— Prompt —
Select, from the data, each line where "Components" occurs.

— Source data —
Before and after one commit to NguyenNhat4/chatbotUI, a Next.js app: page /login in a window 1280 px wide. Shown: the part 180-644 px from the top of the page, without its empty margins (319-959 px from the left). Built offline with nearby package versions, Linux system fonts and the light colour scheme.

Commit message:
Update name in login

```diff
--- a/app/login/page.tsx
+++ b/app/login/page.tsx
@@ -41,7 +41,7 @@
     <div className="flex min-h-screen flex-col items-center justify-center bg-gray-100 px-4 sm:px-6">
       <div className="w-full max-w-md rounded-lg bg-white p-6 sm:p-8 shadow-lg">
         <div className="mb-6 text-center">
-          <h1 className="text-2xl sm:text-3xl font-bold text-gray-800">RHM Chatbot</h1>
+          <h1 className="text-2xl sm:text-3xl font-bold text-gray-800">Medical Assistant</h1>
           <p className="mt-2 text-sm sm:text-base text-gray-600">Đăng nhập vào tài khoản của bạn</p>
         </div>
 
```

...

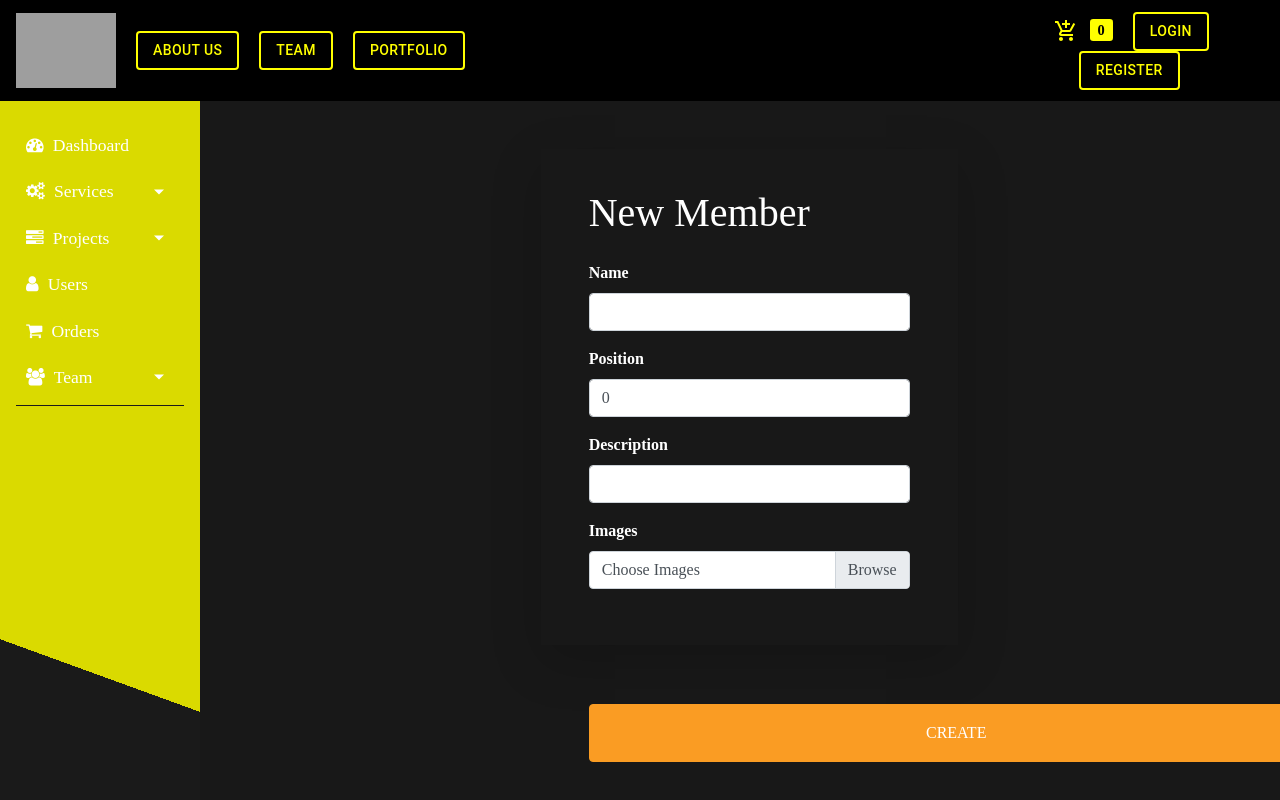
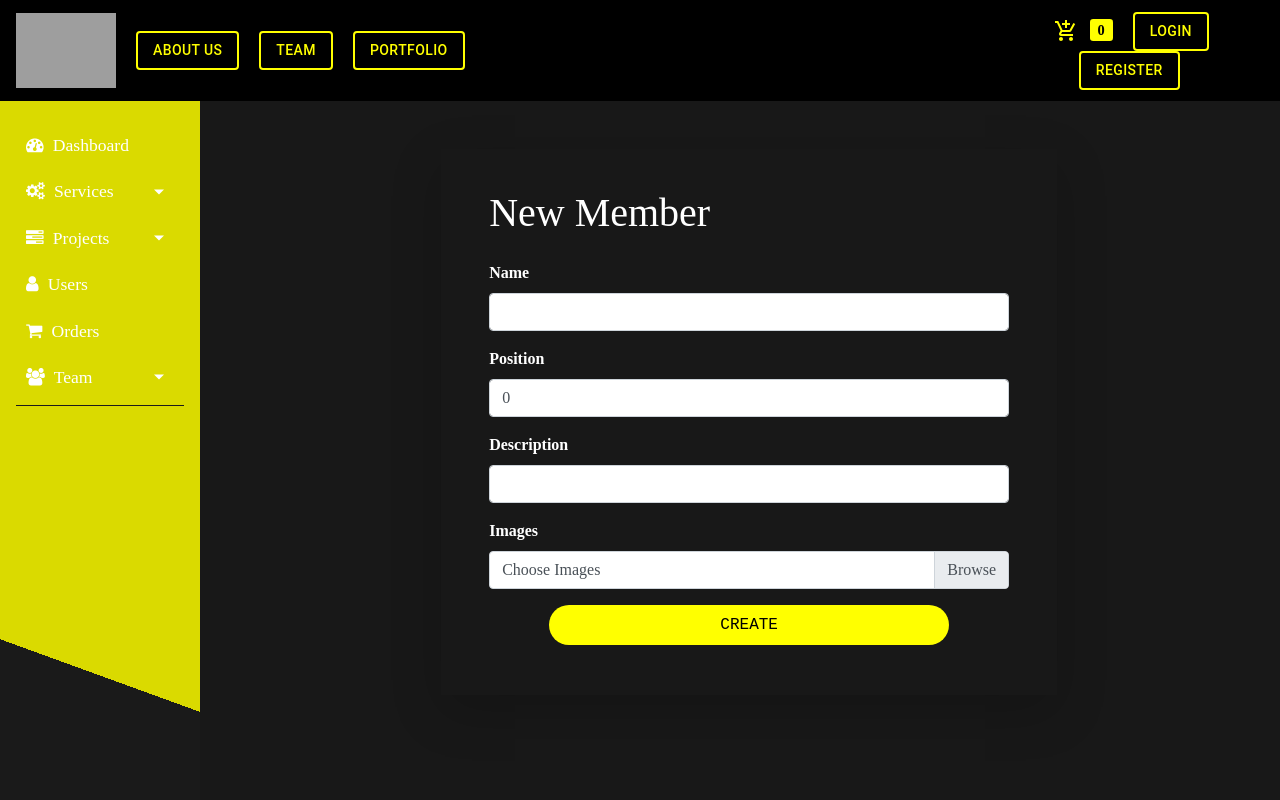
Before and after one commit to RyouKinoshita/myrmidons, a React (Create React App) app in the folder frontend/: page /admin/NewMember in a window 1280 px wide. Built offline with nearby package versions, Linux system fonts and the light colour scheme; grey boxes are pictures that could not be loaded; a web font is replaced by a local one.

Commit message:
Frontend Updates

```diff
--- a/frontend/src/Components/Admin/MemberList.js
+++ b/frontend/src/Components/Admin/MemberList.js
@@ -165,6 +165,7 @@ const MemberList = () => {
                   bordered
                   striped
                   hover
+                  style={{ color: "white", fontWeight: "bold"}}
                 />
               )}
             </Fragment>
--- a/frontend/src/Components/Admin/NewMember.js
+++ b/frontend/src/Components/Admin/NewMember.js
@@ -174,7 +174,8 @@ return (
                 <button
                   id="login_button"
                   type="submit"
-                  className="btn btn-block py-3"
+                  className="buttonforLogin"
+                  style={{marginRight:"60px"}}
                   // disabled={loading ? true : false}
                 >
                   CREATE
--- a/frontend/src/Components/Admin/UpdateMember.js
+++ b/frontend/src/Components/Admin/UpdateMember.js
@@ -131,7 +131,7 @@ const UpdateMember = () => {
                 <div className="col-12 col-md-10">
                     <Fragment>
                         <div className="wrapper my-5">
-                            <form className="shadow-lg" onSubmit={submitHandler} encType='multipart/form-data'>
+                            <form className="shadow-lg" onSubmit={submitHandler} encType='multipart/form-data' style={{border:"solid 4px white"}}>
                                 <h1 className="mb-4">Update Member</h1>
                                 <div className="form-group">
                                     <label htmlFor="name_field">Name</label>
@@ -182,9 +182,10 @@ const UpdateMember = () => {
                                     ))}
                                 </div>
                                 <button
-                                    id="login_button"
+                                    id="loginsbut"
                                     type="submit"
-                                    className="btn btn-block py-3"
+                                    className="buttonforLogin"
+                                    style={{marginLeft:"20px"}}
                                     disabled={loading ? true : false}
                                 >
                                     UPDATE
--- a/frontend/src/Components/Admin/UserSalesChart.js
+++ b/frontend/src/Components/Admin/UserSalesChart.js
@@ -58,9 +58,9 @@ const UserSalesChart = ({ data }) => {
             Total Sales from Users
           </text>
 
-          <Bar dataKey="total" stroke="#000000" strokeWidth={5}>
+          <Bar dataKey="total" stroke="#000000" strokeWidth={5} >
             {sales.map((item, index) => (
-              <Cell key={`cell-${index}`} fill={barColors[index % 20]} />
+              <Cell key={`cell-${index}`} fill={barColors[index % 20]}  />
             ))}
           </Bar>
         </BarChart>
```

---

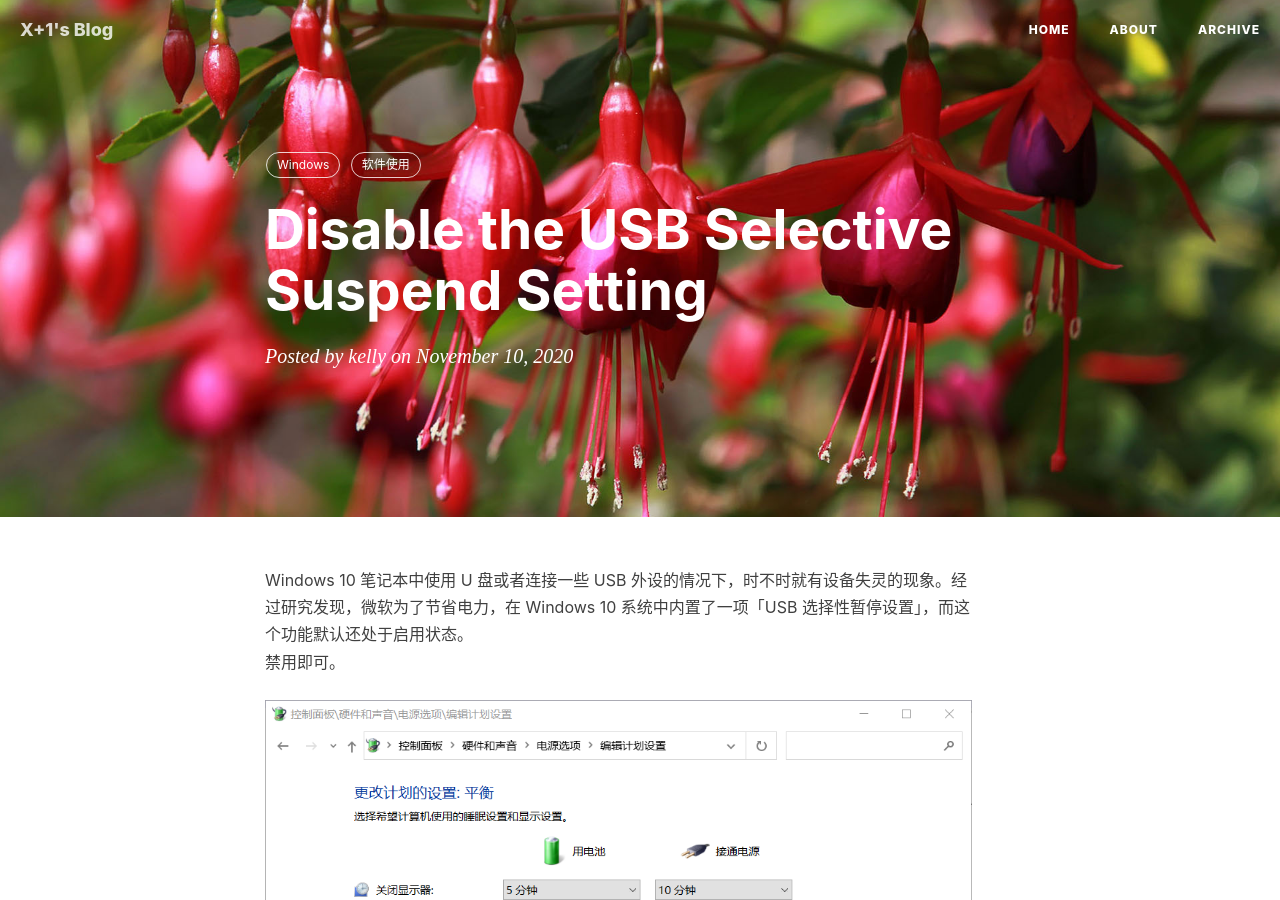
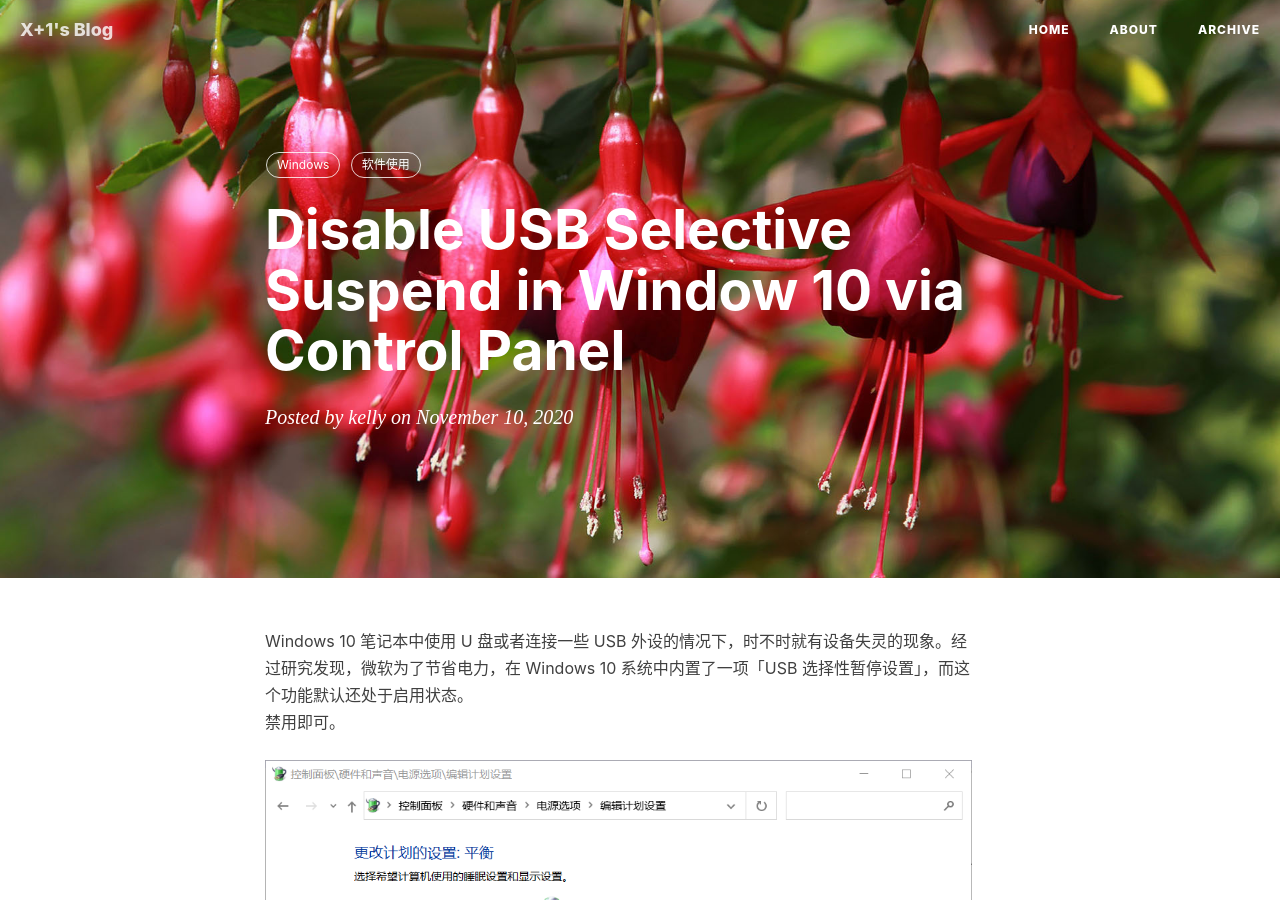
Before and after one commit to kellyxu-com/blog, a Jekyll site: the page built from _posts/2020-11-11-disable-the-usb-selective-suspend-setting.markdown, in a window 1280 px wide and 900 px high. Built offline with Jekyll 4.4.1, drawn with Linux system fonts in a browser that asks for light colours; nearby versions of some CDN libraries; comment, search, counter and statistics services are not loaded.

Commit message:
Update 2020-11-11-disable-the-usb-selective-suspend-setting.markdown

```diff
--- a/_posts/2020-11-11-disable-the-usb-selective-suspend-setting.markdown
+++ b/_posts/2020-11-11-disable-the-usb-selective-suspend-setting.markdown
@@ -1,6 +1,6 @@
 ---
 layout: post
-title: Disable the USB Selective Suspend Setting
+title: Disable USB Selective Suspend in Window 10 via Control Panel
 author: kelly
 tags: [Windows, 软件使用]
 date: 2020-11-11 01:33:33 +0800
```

— Task output —
--- a/frontend/src/Components/Admin/MemberList.js
+++ b/frontend/src/Components/Admin/MemberList.js
--- a/frontend/src/Components/Admin/NewMember.js
+++ b/frontend/src/Components/Admin/NewMember.js
--- a/frontend/src/Components/Admin/UpdateMember.js
+++ b/frontend/src/Components/Admin/UpdateMember.js
--- a/frontend/src/Components/Admin/UserSalesChart.js
+++ b/frontend/src/Components/Admin/UserSalesChart.js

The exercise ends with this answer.